- **Exercise prompt**
Copy every line that contains the string "document" from the entries below.

Items from a data source:
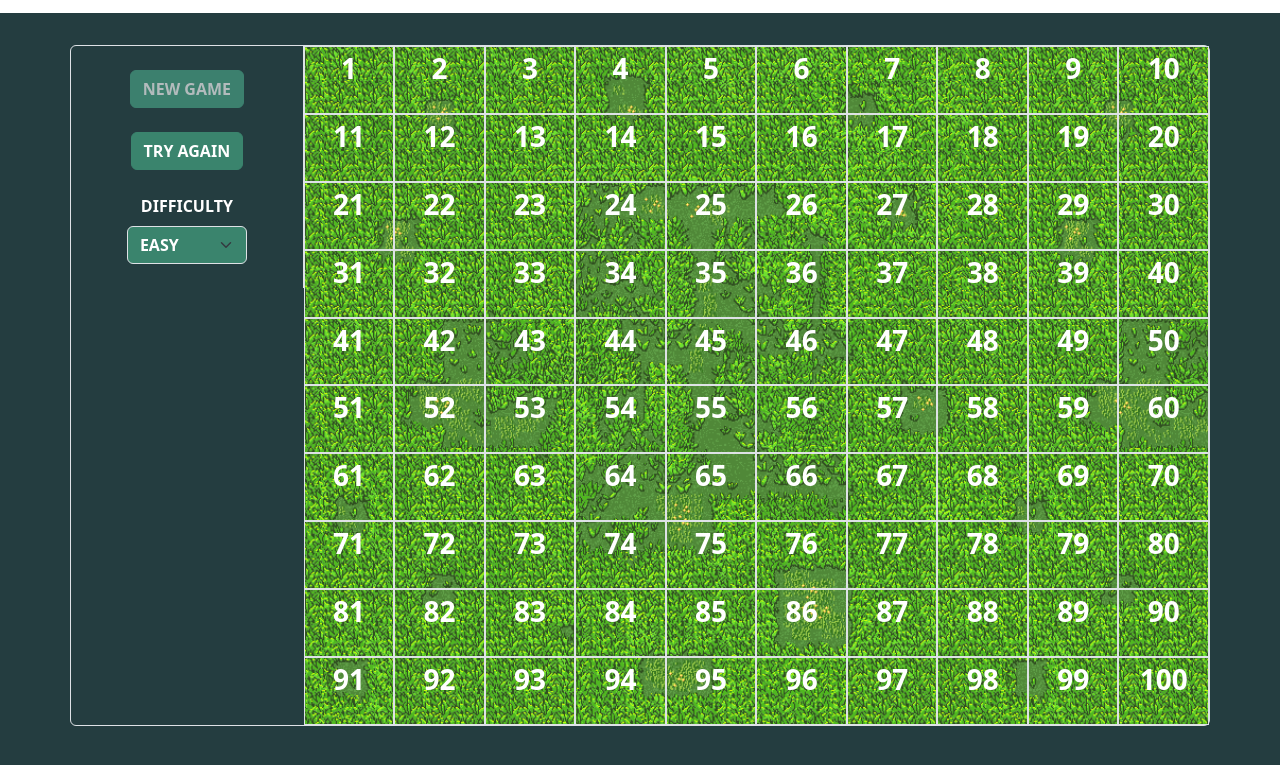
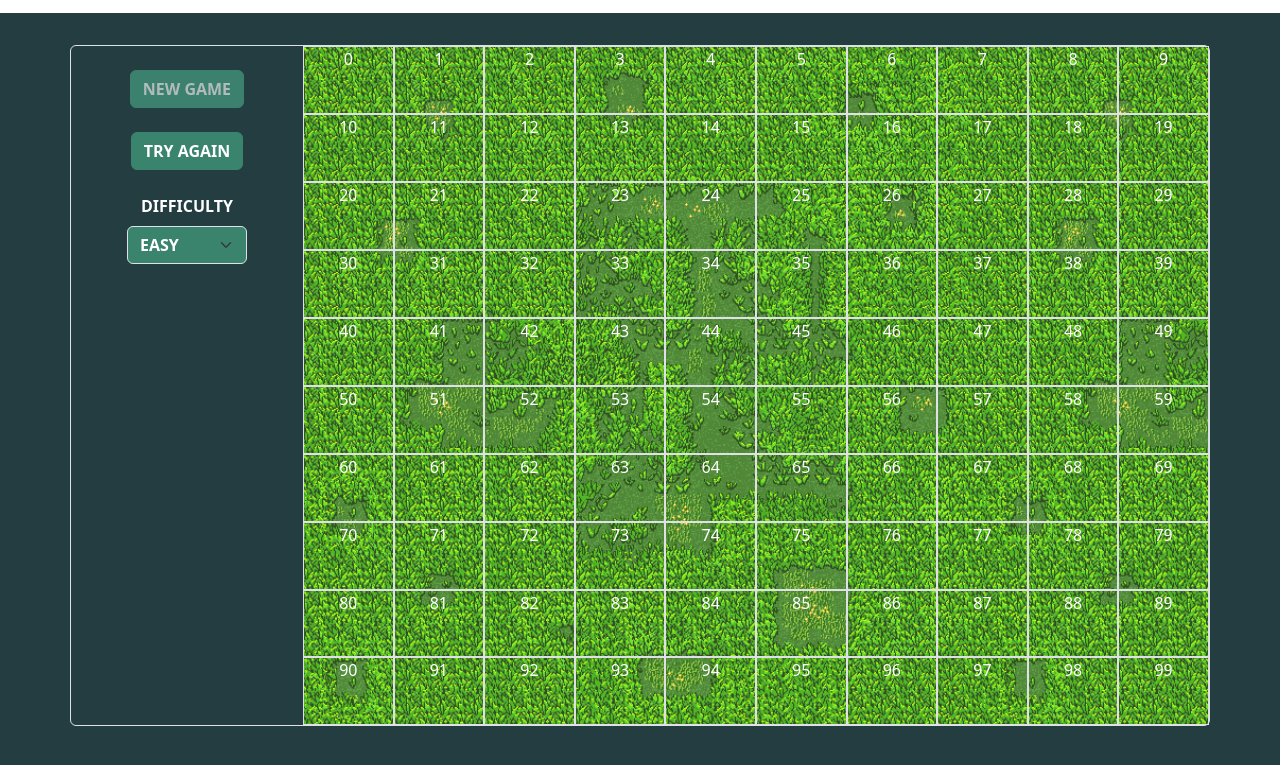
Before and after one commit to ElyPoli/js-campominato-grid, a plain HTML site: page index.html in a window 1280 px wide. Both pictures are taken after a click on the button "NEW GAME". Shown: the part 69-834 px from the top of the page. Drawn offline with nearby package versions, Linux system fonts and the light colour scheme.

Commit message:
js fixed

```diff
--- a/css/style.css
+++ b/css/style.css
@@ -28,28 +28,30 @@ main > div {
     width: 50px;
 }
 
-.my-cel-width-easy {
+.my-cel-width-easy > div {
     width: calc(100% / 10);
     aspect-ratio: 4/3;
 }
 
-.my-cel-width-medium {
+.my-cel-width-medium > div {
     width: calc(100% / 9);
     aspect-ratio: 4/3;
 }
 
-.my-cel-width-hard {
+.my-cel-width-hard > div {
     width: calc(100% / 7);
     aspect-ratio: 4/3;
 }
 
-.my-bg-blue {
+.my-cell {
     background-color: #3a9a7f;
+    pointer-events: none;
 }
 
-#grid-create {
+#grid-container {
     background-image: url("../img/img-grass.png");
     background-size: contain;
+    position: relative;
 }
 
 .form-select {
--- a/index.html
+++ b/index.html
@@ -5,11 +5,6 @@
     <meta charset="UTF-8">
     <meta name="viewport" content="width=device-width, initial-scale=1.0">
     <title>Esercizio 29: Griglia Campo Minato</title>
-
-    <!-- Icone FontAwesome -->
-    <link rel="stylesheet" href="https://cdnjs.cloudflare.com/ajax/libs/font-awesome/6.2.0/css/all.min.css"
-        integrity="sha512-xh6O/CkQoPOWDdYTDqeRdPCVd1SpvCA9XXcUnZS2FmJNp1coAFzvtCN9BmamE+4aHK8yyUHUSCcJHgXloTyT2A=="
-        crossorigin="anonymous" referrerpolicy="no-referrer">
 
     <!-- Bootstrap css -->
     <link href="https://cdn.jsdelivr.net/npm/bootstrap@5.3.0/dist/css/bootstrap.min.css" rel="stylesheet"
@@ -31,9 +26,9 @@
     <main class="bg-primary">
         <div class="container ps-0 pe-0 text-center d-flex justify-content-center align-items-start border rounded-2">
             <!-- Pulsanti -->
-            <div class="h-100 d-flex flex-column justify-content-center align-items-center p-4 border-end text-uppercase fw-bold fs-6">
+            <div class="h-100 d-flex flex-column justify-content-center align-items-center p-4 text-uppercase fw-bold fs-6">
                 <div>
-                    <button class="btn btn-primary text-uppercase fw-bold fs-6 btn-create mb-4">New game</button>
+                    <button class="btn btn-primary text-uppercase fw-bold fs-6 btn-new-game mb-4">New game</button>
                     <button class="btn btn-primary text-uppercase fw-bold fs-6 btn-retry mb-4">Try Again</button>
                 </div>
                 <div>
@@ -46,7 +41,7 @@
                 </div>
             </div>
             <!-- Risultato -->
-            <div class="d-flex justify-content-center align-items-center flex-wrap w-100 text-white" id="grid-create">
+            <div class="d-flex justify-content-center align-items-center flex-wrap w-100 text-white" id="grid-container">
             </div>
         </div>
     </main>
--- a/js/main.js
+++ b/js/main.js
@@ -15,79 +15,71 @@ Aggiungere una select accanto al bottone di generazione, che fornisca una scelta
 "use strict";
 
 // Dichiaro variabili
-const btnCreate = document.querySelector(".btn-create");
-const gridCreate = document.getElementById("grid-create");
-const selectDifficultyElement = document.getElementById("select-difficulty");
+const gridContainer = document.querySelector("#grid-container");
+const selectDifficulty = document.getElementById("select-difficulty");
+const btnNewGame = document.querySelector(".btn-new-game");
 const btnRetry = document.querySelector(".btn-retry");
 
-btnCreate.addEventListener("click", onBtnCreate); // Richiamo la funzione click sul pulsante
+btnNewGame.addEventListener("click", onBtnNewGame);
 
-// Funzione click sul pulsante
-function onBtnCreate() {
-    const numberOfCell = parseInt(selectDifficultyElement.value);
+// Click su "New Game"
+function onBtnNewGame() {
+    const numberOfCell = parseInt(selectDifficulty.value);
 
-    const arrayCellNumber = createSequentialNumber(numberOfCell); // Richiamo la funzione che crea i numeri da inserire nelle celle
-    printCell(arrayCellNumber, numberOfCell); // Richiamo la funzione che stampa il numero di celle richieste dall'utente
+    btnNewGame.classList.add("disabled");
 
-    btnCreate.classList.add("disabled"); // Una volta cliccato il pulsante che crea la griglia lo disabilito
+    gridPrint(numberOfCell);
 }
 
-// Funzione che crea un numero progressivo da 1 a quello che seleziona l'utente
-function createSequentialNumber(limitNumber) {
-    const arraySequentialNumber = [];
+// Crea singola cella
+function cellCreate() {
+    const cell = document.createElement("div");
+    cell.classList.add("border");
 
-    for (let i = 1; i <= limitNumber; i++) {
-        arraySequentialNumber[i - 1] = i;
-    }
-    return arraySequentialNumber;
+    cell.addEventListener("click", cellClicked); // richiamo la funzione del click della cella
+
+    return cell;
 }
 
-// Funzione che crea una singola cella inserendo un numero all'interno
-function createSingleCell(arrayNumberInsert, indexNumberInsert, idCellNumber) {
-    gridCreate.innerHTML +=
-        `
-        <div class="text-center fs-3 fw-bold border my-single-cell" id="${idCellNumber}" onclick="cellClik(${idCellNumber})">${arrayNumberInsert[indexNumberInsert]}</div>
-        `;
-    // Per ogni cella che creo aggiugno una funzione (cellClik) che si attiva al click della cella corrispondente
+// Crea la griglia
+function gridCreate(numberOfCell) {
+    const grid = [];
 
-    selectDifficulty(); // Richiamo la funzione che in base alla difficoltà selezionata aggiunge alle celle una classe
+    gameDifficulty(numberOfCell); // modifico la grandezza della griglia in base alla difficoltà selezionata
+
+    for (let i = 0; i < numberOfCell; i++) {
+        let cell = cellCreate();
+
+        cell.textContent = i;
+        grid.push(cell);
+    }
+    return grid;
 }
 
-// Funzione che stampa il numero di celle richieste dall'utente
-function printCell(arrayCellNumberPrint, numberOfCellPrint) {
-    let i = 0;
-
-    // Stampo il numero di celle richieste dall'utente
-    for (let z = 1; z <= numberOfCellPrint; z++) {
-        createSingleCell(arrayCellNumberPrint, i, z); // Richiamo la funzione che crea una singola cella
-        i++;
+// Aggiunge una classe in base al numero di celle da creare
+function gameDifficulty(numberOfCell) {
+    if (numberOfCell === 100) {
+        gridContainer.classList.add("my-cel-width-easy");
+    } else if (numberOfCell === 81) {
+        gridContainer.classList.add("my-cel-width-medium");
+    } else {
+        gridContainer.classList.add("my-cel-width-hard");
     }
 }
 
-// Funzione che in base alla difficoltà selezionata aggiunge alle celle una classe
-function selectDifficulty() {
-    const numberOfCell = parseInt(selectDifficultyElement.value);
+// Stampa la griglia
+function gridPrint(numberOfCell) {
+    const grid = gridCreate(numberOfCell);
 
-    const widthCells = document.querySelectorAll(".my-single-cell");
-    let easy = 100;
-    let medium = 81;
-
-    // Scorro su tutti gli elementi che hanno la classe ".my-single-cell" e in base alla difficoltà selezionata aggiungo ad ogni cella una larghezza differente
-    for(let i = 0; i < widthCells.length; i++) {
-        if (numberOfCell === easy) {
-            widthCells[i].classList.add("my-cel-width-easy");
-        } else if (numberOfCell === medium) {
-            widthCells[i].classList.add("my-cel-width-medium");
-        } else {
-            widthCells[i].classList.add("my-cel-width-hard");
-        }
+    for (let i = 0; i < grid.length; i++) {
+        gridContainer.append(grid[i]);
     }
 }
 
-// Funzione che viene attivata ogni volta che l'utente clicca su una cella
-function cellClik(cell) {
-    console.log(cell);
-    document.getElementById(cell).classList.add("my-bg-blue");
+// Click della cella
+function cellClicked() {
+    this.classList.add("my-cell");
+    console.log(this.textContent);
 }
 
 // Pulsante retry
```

==

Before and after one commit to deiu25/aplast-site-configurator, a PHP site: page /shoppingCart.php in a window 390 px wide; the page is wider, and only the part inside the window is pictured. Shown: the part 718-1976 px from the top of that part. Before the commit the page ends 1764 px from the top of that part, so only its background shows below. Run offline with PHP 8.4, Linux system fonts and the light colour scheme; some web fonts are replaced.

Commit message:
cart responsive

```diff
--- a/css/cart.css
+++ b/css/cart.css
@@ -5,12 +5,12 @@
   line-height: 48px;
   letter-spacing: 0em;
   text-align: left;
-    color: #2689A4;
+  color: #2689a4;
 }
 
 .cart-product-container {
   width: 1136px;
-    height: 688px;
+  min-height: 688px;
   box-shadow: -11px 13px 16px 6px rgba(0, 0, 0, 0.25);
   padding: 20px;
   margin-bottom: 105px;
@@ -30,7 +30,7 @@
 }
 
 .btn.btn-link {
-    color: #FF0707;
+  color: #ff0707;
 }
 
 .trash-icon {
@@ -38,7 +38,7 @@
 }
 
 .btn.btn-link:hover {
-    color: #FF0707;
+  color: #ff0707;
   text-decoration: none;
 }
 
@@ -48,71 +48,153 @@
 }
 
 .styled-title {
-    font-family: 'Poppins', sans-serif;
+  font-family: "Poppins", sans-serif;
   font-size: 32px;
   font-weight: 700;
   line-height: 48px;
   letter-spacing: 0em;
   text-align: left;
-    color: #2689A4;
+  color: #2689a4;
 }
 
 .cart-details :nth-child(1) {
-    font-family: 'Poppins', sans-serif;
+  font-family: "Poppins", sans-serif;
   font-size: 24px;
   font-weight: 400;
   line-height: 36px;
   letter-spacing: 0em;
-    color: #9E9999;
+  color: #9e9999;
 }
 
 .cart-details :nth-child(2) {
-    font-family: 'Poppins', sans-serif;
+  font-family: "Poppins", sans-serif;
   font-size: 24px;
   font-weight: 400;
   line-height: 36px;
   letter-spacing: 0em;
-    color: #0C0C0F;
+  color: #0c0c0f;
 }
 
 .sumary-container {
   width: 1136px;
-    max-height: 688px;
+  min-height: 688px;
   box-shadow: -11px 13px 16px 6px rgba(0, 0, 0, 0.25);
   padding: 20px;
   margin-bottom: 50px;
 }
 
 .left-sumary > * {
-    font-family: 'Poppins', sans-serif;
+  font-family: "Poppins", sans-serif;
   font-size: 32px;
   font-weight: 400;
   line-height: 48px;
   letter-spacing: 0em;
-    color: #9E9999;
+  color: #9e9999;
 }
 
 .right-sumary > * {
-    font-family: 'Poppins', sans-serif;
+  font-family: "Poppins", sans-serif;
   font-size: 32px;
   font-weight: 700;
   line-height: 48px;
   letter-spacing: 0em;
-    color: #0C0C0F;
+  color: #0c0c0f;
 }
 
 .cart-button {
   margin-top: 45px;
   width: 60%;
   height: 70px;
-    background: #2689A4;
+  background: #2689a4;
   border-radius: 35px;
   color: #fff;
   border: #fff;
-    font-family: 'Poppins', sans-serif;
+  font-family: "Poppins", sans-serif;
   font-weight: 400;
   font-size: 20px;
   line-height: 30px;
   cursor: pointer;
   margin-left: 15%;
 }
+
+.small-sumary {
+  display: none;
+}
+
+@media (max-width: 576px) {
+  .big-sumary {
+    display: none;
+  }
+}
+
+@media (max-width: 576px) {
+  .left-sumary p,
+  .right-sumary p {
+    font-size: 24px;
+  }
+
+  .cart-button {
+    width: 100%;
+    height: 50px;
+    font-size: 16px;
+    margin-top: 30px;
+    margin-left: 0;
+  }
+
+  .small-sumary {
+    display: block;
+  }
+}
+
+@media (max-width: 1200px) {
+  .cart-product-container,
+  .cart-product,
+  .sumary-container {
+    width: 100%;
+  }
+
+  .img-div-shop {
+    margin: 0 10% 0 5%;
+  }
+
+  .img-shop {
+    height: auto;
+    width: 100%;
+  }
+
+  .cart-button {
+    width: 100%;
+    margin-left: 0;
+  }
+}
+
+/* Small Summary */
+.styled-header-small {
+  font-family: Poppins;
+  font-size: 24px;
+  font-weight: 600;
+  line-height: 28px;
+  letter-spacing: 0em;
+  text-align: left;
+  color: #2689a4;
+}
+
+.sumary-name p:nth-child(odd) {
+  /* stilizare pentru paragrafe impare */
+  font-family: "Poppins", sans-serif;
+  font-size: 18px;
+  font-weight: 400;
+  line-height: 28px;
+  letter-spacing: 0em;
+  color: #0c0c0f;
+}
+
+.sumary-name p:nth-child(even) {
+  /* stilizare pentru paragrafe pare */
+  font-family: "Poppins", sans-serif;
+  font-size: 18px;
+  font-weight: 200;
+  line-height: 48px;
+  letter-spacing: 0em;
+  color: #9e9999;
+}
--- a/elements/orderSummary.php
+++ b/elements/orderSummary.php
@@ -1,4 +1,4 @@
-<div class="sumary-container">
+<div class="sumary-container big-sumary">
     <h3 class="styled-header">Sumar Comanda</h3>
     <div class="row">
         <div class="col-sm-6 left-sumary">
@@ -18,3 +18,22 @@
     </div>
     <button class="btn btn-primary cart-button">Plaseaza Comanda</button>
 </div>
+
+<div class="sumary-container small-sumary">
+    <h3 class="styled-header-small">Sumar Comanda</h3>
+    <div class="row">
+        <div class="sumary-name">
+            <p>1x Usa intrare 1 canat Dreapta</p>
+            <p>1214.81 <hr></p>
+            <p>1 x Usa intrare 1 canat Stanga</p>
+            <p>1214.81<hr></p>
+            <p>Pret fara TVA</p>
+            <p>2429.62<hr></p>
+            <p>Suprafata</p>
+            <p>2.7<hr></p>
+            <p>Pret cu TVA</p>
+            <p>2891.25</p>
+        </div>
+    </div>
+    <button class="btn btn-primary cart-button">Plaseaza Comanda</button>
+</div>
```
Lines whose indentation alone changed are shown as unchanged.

--

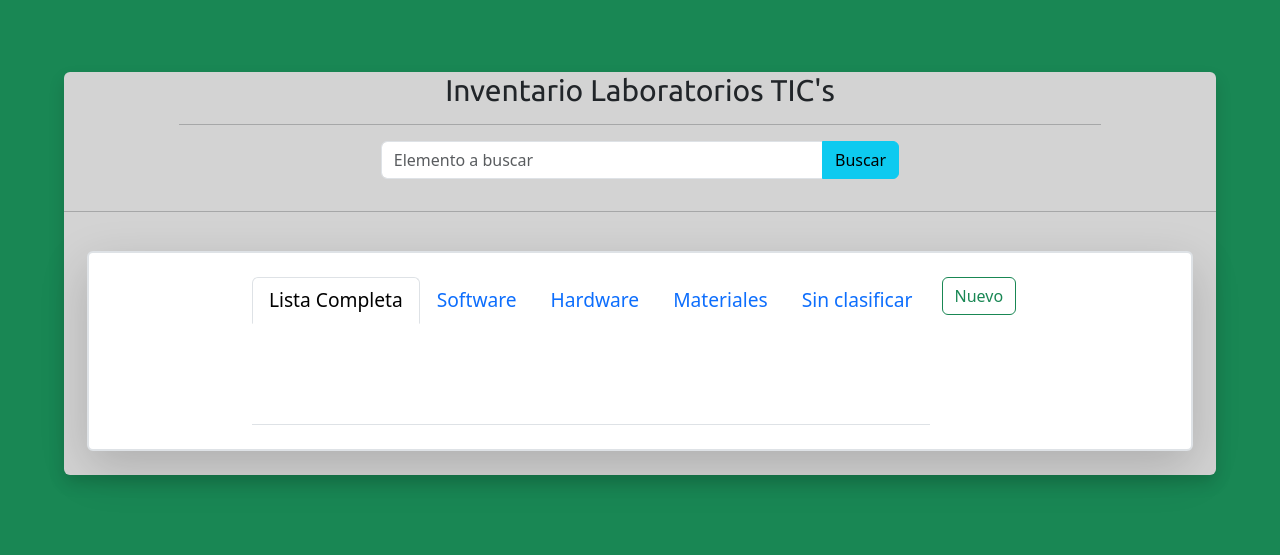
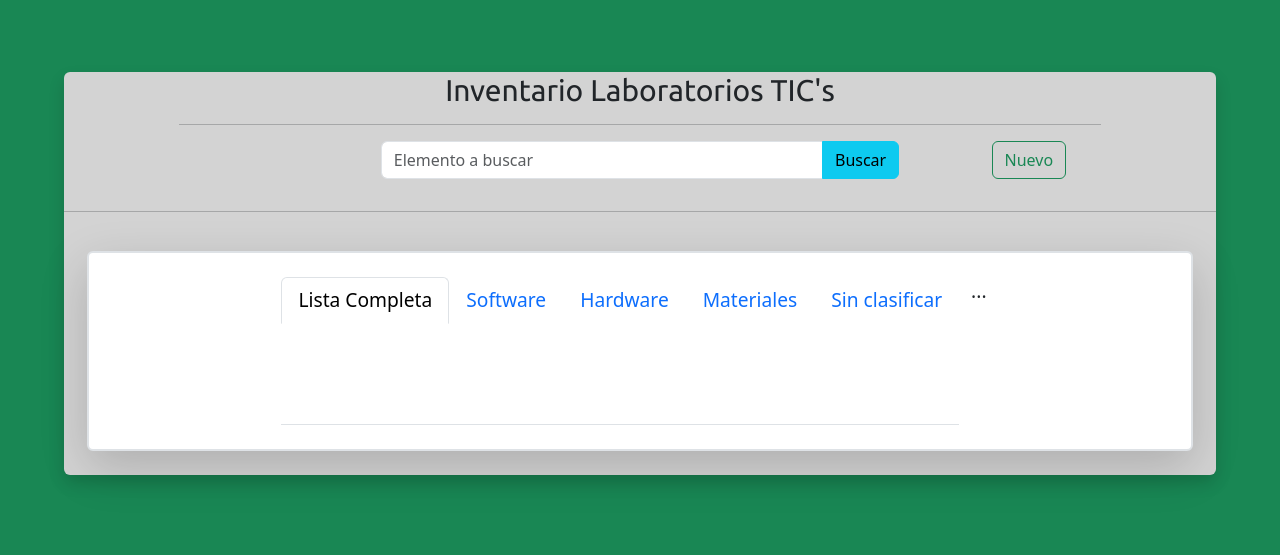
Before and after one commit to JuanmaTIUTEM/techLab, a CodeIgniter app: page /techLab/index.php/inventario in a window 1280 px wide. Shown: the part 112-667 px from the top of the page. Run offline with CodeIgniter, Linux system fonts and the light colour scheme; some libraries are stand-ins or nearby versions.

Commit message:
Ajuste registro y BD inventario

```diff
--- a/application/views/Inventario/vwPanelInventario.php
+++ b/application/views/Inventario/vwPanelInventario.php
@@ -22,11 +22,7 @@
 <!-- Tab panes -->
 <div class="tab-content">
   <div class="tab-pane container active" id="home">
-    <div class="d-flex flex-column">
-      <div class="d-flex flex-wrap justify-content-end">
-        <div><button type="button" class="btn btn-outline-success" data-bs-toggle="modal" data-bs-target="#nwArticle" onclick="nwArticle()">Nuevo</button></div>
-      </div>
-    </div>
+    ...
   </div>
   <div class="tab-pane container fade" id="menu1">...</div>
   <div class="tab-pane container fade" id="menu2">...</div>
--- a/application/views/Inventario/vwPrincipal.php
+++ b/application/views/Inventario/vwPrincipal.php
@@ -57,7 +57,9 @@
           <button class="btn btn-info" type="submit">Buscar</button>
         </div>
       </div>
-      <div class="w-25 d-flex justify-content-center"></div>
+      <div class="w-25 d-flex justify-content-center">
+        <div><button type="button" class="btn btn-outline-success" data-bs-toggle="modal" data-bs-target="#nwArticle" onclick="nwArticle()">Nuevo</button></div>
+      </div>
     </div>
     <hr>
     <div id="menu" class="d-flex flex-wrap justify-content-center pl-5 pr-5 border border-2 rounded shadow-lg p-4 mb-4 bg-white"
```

- **Your response**
-const btnCreate = document.querySelector(".btn-create");
-const gridCreate = document.getElementById("grid-create");
-const selectDifficultyElement = document.getElementById("select-difficulty");
+const gridContainer = document.querySelector("#grid-container");
+const selectDifficulty = document.getElementById("select-difficulty");
+const btnNewGame = document.querySelector(".btn-new-game");
 const btnRetry = document.querySelector(".btn-retry");
+    const cell = document.createElement("div");
-    const widthCells = document.querySelectorAll(".my-single-cell");
-    document.getElementById(cell).classList.add("my-bg-blue");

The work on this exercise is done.